◆ Change detection outputs
◇ ◇ ◇ ◇ ◇ ◇ ◇

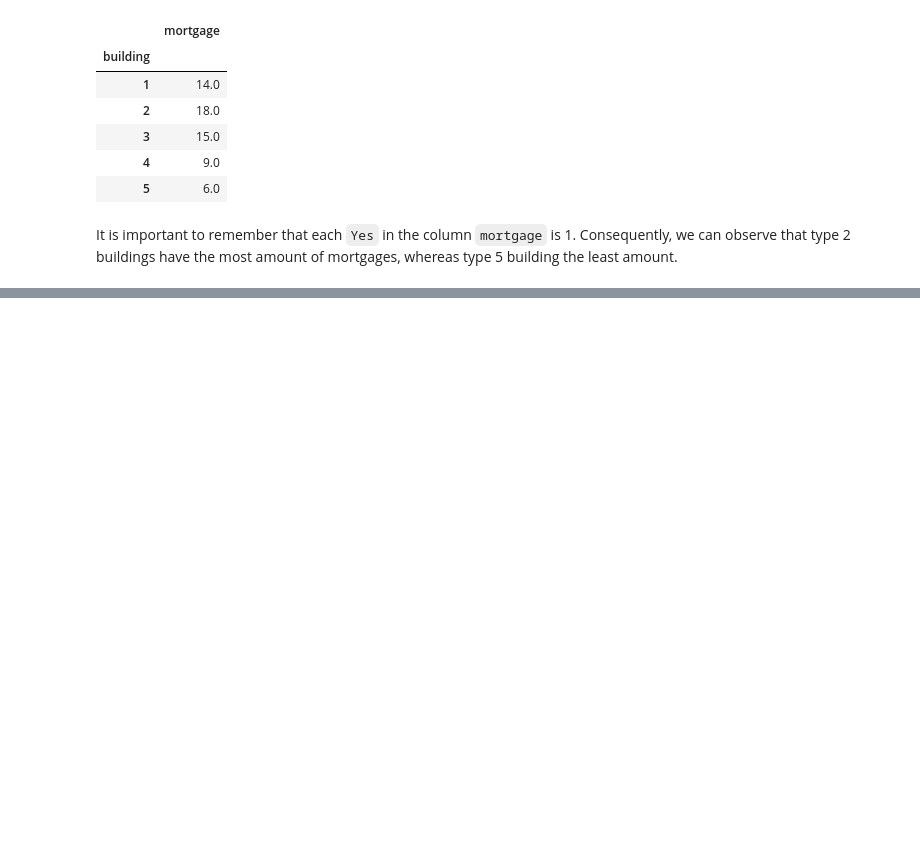
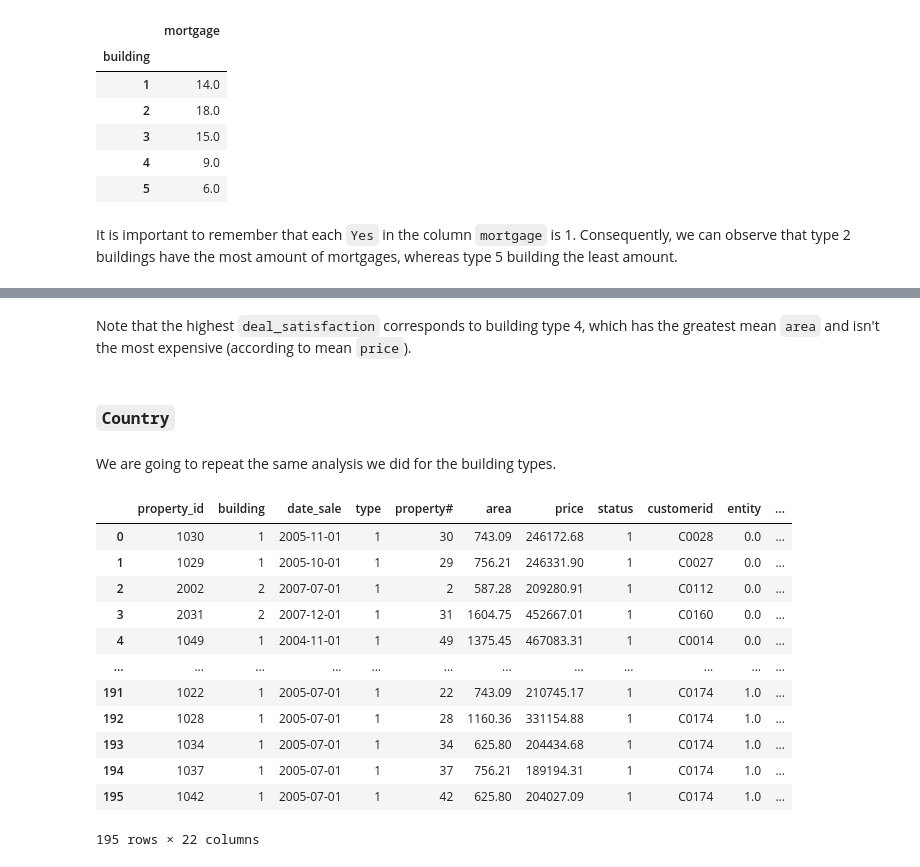
Before and after one commit to German-vr/estate-data-analysis, a Jupyter notebook: notebooks/2_data_analysis.ipynb, the cells around one changed output, grey strips where cells are left out. Saved outputs shown, nothing was run; the diff lists cells and outputs as text; code cells hidden in the pictures; blank space fills up the shorter version.

Commit message:
Finished data analysis

```diff
--- a/notebooks/2_data_analysis.ipynb
+++ b/notebooks/2_data_analysis.ipynb
@@ -6,9 +6,9 @@
 import pandas as pd
 import numpy as np
 
-path_preproccesed = '../data/preprocessed.csv'
+path_preproccesed = '../data/preprocessed.parquet'
 # %%
-df = pd.read_csv(path_preproccesed)
+df = pd.read_parquet(path_preproccesed, engine='fastparquet')
 df.head()
 # %% [output]
 |  | property_id | building | date_sale | type | property# | area | price | status | customerid | entity | ... |
@@ -85,0 +139,23 @@ It is important to remember that each `Yes` in the column `mortgage` is 1. Conse
+# %% [markdown]
+Note that the highest `deal_satisfaction` corresponds to building type 4, which has the greatest mean `area` and isn't the most expensive (according to mean `price`).
+# %% [markdown]
+### `Country`
+# %% [markdown]
+We are going to repeat the same analysis we did for the building types.
+# %%
+sold_df = df[df['status'] == 1]
+sold_df
+# %% [output]
+|  | property_id | building | date_sale | type | property# | area | price | status | customerid | entity | ... |
+| 0 | 1030 | 1 | 2005-11-01 | 1 | 30 | 743.09 | 246172.68 | 1 | C0028 | 0.0 | ... |
+| 1 | 1029 | 1 | 2005-10-01 | 1 | 29 | 756.21 | 246331.90 | 1 | C0027 | 0.0 | ... |
+| 2 | 2002 | 2 | 2007-07-01 | 1 | 2 | 587.28 | 209280.91 | 1 | C0112 | 0.0 | ... |
+| 3 | 2031 | 2 | 2007-12-01 | 1 | 31 | 1604.75 | 452667.01 | 1 | C0160 | 0.0 | ... |
+| 4 | 1049 | 1 | 2004-11-01 | 1 | 49 | 1375.45 | 467083.31 | 1 | C0014 | 0.0 | ... |
+| ... | ... | ... | ... | ... | ... | ... | ... | ... | ... | ... | ... |
+| 191 | 1022 | 1 | 2005-07-01 | 1 | 22 | 743.09 | 210745.17 | 1 | C0174 | 1.0 | ... |
+| 192 | 1028 | 1 | 2005-07-01 | 1 | 28 | 1160.36 | 331154.88 | 1 | C0174 | 1.0 | ... |
+| 193 | 1034 | 1 | 2005-07-01 | 1 | 34 | 625.80 | 204434.68 | 1 | C0174 | 1.0 | ... |
+| 194 | 1037 | 1 | 2005-07-01 | 1 | 37 | 756.21 | 189194.31 | 1 | C0174 | 1.0 | ... |
+| 195 | 1042 | 1 | 2005-07-01 | 1 | 42 | 625.80 | 204027.09 | 1 | C0174 | 1.0 | ... |
+195 rows × 22 columns
```
Also changed, not shown: parts of 30 cells of this notebook, 1 other file.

◇ ◇ ◇ ◇ ◇ ◇ ◇

Output every entry above exactly, minus the pictures.

◆ ANSWER FOR THE TASK
Before and after one commit to German-vr/estate-data-analysis, a Jupyter notebook: notebooks/2_data_analysis.ipynb, the cells around one changed output, grey strips where cells are left out. Saved outputs shown, nothing was run; the diff lists cells and outputs as text; code cells hidden in the pictures; blank space fills up the shorter version.

Commit message:
Finished data analysis

```diff
--- a/notebooks/2_data_analysis.ipynb
+++ b/notebooks/2_data_analysis.ipynb
@@ -6,9 +6,9 @@
 import pandas as pd
 import numpy as np
 
-path_preproccesed = '../data/preprocessed.csv'
+path_preproccesed = '../data/preprocessed.parquet'
 # %%
-df = pd.read_csv(path_preproccesed)
+df = pd.read_parquet(path_preproccesed, engine='fastparquet')
 df.head()
 # %% [output]
 |  | property_id | building | date_sale | type | property# | area | price | status | customerid | entity | ... |
@@ -85,0 +139,23 @@ It is important to remember that each `Yes` in the column `mortgage` is 1. Conse
+# %% [markdown]
+Note that the highest `deal_satisfaction` corresponds to building type 4, which has the greatest mean `area` and isn't the most expensive (according to mean `price`).
+# %% [markdown]
+### `Country`
+# %% [markdown]
+We are going to repeat the same analysis we did for the building types.
+# %%
+sold_df = df[df['status'] == 1]
+sold_df
+# %% [output]
+|  | property_id | building | date_sale | type | property# | area | price | status | customerid | entity | ... |
+| 0 | 1030 | 1 | 2005-11-01 | 1 | 30 | 743.09 | 246172.68 | 1 | C0028 | 0.0 | ... |
+| 1 | 1029 | 1 | 2005-10-01 | 1 | 29 | 756.21 | 246331.90 | 1 | C0027 | 0.0 | ... |
+| 2 | 2002 | 2 | 2007-07-01 | 1 | 2 | 587.28 | 209280.91 | 1 | C0112 | 0.0 | ... |
+| 3 | 2031 | 2 | 2007-12-01 | 1 | 31 | 1604.75 | 452667.01 | 1 | C0160 | 0.0 | ... |
+| 4 | 1049 | 1 | 2004-11-01 | 1 | 49 | 1375.45 | 467083.31 | 1 | C0014 | 0.0 | ... |
+| ... | ... | ... | ... | ... | ... | ... | ... | ... | ... | ... | ... |
+| 191 | 1022 | 1 | 2005-07-01 | 1 | 22 | 743.09 | 210745.17 | 1 | C0174 | 1.0 | ... |
+| 192 | 1028 | 1 | 2005-07-01 | 1 | 28 | 1160.36 | 331154.88 | 1 | C0174 | 1.0 | ... |
+| 193 | 1034 | 1 | 2005-07-01 | 1 | 34 | 625.80 | 204434.68 | 1 | C0174 | 1.0 | ... |
+| 194 | 1037 | 1 | 2005-07-01 | 1 | 37 | 756.21 | 189194.31 | 1 | C0174 | 1.0 | ... |
+| 195 | 1042 | 1 | 2005-07-01 | 1 | 42 | 625.80 | 204027.09 | 1 | C0174 | 1.0 | ... |
+195 rows × 22 columns
```
Also changed, not shown: parts of 30 cells of this notebook, 1 other file.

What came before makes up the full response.